* PROBLEM STATEMENT:
Search through the entries for the word "uniqueLines" and copy every line that has it.

* Before-and-after page screenshots:

---------------

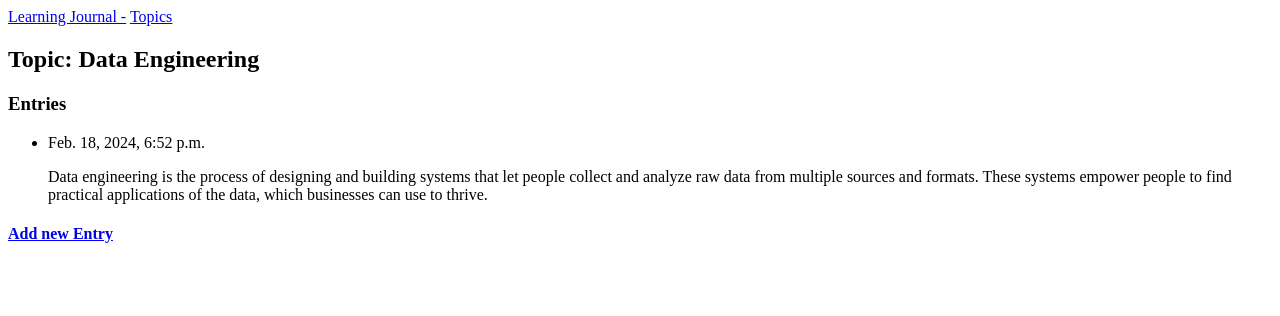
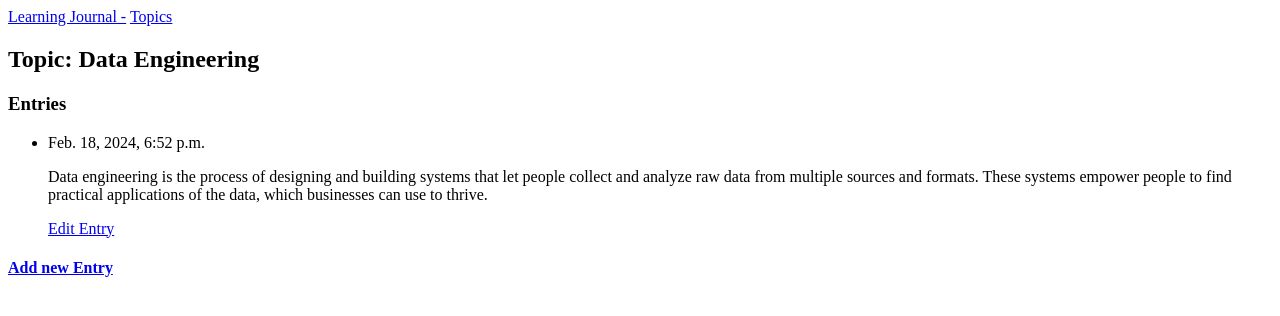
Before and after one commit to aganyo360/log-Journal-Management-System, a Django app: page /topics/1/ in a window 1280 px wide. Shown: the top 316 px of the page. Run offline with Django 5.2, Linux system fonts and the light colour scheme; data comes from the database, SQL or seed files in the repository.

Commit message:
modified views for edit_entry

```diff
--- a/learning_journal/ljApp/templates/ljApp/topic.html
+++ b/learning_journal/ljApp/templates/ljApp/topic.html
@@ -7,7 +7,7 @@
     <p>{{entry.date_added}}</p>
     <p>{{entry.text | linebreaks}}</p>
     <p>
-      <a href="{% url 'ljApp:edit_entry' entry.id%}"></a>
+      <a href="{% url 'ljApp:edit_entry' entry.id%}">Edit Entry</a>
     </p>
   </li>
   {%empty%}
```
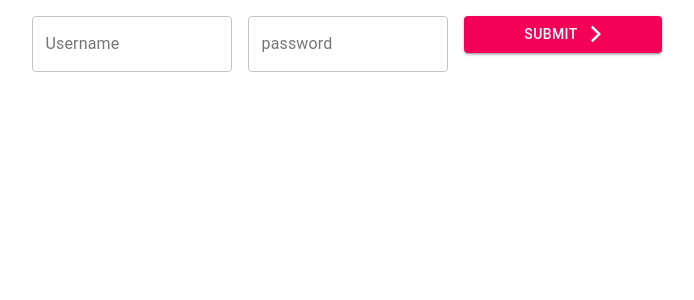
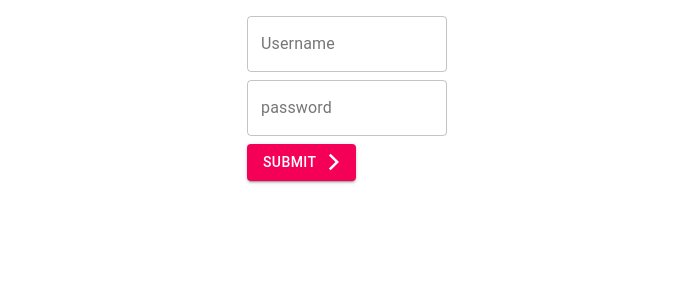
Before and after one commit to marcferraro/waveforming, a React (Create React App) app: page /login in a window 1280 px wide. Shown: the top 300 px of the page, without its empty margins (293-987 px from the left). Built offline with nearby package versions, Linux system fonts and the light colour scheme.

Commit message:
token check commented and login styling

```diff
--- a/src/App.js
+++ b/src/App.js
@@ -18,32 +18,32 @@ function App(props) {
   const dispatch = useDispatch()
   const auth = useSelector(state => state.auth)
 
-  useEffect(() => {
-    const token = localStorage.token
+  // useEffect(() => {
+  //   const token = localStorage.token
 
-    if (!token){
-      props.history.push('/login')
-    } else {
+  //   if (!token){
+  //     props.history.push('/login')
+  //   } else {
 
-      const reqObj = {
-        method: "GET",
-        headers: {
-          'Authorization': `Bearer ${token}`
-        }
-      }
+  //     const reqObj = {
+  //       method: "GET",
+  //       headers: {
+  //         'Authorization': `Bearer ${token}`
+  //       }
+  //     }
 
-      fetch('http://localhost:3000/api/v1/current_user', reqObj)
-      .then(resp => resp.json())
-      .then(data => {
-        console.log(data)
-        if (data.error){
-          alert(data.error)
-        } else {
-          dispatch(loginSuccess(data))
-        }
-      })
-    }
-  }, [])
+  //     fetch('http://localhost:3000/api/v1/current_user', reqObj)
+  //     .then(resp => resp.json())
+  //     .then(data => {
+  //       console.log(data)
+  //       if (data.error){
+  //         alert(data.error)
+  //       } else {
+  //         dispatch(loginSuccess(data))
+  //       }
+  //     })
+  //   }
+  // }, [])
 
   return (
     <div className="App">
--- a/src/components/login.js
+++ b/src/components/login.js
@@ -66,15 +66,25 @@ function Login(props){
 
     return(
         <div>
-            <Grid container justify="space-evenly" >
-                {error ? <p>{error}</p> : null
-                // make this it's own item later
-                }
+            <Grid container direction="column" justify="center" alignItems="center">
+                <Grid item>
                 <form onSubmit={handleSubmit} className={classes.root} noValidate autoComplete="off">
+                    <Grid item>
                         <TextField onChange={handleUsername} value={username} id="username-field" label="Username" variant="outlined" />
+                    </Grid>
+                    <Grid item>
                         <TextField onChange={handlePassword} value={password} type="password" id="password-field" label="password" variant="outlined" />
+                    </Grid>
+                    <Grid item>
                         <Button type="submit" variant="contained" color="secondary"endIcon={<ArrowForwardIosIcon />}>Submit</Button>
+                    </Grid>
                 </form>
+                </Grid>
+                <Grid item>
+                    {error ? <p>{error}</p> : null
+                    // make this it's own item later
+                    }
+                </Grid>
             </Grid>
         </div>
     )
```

---------------

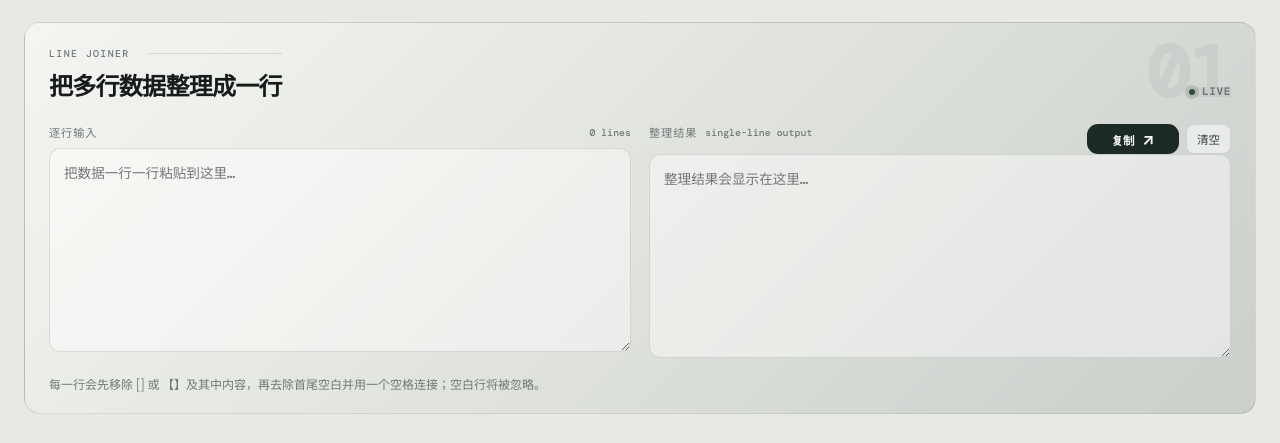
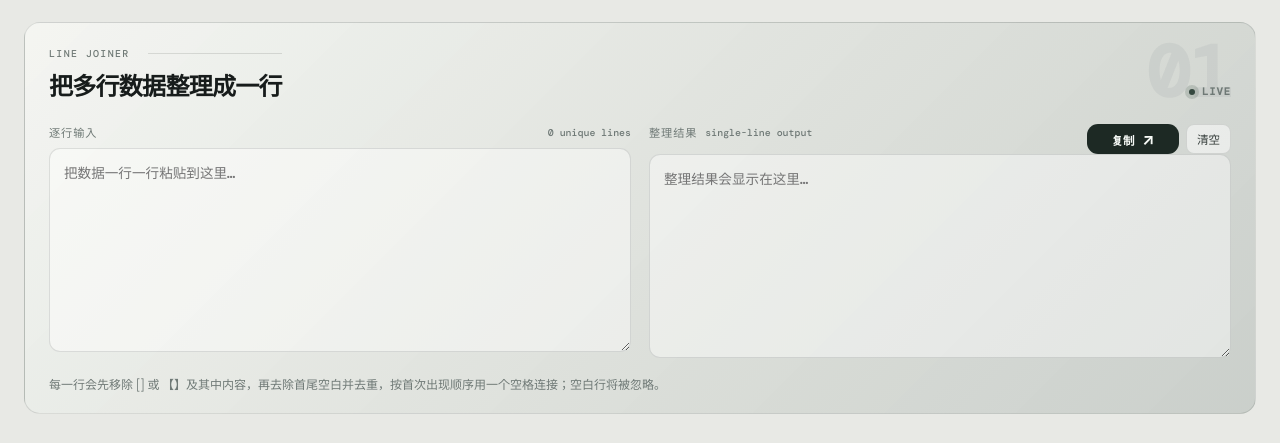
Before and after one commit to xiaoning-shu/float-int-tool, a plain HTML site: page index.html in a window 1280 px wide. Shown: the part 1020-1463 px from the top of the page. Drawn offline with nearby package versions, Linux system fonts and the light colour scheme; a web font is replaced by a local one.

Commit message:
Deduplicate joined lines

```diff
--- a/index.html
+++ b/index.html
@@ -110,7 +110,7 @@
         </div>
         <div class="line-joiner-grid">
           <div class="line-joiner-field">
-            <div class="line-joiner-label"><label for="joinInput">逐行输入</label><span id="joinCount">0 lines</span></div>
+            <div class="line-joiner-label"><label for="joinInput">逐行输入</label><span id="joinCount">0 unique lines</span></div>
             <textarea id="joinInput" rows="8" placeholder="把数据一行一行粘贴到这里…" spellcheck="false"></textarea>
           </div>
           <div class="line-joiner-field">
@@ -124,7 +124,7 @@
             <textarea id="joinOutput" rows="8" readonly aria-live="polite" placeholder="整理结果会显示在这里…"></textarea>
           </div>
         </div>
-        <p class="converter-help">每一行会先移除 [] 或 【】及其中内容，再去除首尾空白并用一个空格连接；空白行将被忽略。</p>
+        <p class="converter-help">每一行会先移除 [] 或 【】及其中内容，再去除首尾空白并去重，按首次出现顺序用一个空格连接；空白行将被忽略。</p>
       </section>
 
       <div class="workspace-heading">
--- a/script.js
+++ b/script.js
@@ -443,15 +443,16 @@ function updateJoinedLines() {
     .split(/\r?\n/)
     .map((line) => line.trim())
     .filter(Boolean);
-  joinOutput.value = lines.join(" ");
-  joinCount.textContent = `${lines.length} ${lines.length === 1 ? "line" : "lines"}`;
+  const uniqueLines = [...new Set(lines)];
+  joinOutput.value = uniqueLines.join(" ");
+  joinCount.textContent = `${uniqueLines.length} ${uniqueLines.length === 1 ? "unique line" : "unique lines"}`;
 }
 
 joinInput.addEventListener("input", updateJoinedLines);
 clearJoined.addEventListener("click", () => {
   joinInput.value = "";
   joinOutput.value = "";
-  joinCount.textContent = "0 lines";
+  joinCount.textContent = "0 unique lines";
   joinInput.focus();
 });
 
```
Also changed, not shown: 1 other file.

---------------

* EXERCISE ANSWER:
+  const uniqueLines = [...new Set(lines)];
+  joinOutput.value = uniqueLines.join(" ");
+  joinCount.textContent = `${uniqueLines.length} ${uniqueLines.length === 1 ? "unique line" : "unique lines"}`;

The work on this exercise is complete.